→ PROVIDED MATERIAL:

########################################

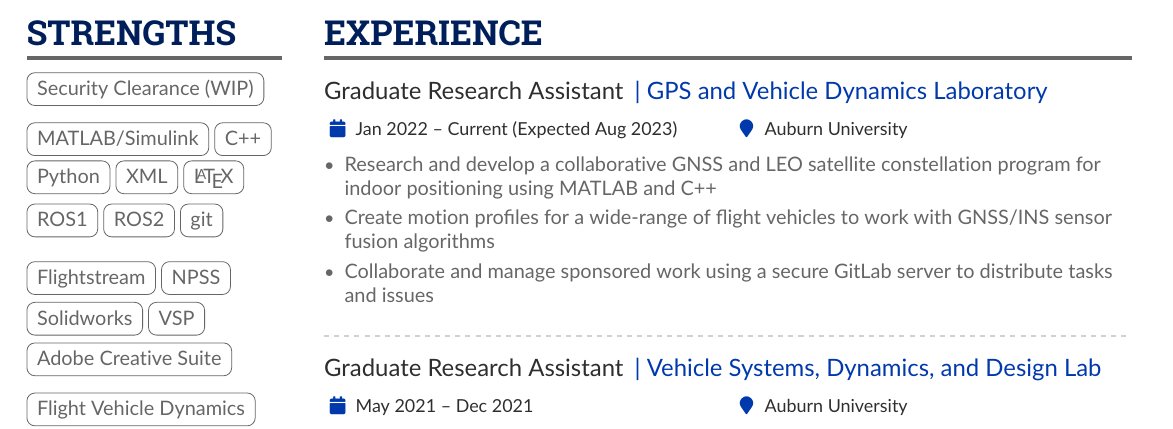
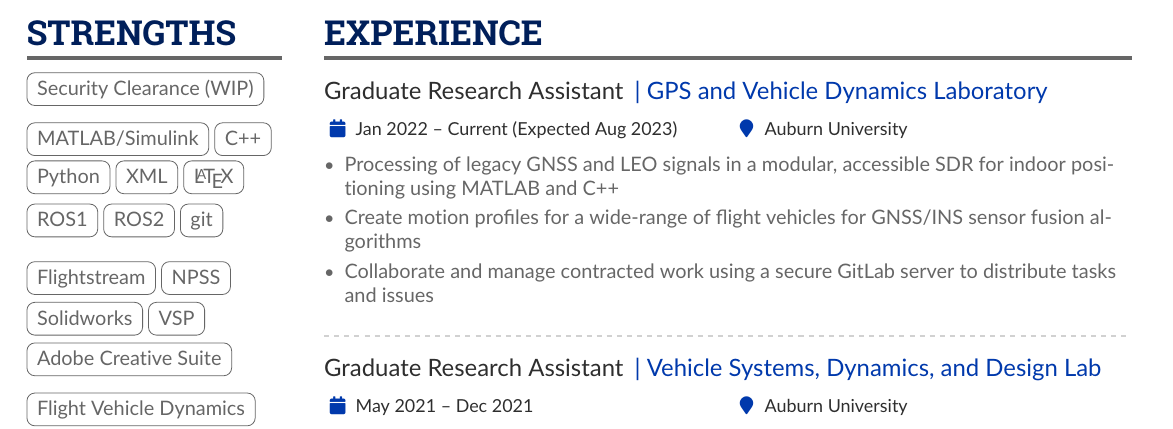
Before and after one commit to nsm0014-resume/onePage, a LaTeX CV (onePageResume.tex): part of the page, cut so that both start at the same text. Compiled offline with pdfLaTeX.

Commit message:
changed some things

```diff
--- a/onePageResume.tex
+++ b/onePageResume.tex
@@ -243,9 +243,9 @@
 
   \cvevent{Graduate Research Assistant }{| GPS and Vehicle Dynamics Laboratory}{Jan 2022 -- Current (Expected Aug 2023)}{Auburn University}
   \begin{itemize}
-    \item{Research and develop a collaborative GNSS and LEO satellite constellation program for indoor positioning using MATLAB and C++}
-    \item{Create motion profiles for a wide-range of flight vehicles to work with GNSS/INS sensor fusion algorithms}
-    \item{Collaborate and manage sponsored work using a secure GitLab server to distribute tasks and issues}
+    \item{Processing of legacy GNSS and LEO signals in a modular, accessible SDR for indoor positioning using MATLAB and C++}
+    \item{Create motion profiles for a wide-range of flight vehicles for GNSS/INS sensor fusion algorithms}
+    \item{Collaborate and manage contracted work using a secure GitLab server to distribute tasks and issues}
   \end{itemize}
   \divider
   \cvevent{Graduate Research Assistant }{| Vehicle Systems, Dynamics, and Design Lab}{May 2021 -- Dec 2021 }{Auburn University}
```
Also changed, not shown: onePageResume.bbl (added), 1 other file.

########################################

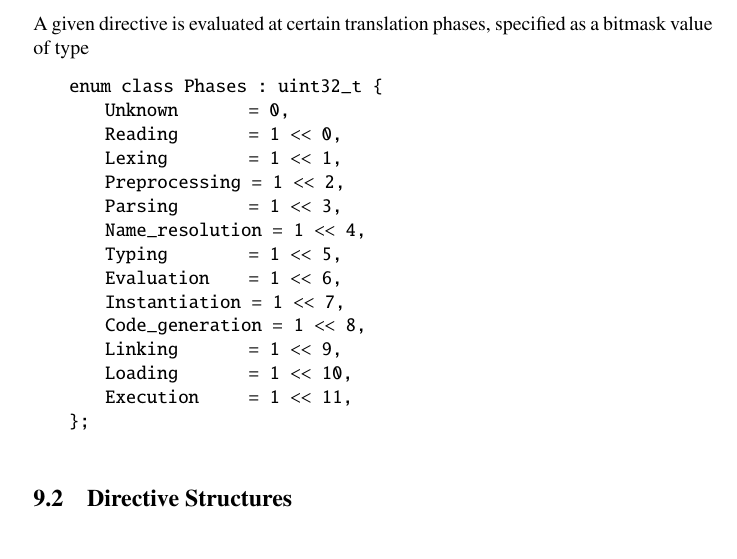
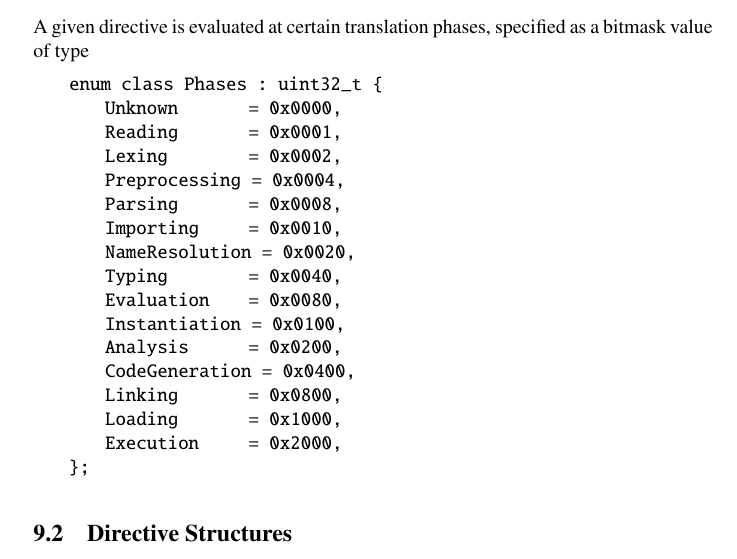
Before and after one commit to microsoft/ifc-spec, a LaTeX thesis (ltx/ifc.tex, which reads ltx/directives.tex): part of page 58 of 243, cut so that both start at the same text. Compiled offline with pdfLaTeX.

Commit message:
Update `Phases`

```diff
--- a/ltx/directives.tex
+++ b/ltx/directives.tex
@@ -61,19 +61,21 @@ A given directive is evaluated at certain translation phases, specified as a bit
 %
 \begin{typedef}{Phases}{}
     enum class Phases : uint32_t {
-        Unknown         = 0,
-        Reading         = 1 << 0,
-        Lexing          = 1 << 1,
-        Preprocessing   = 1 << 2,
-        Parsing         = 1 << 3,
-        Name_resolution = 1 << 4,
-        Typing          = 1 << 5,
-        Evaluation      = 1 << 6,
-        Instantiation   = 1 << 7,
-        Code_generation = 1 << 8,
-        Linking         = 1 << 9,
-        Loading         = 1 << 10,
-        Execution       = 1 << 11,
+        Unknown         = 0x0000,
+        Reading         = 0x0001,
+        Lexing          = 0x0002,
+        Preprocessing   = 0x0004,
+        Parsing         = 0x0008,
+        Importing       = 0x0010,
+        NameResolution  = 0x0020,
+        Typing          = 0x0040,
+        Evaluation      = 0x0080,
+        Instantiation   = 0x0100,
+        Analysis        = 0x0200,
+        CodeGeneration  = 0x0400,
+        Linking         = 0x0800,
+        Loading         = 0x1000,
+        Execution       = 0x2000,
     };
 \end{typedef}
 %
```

########################################

→ EXERCISE INSTRUCTIONS:
Please find the lines in the data that contain the word "vehicles" and copy them.

→ SOLUTION TO THE PROBLEM:
-    \item{Create motion profiles for a wide-range of flight vehicles to work with GNSS/INS sensor fusion algorithms}
+    \item{Create motion profiles for a wide-range of flight vehicles for GNSS/INS sensor fusion algorithms}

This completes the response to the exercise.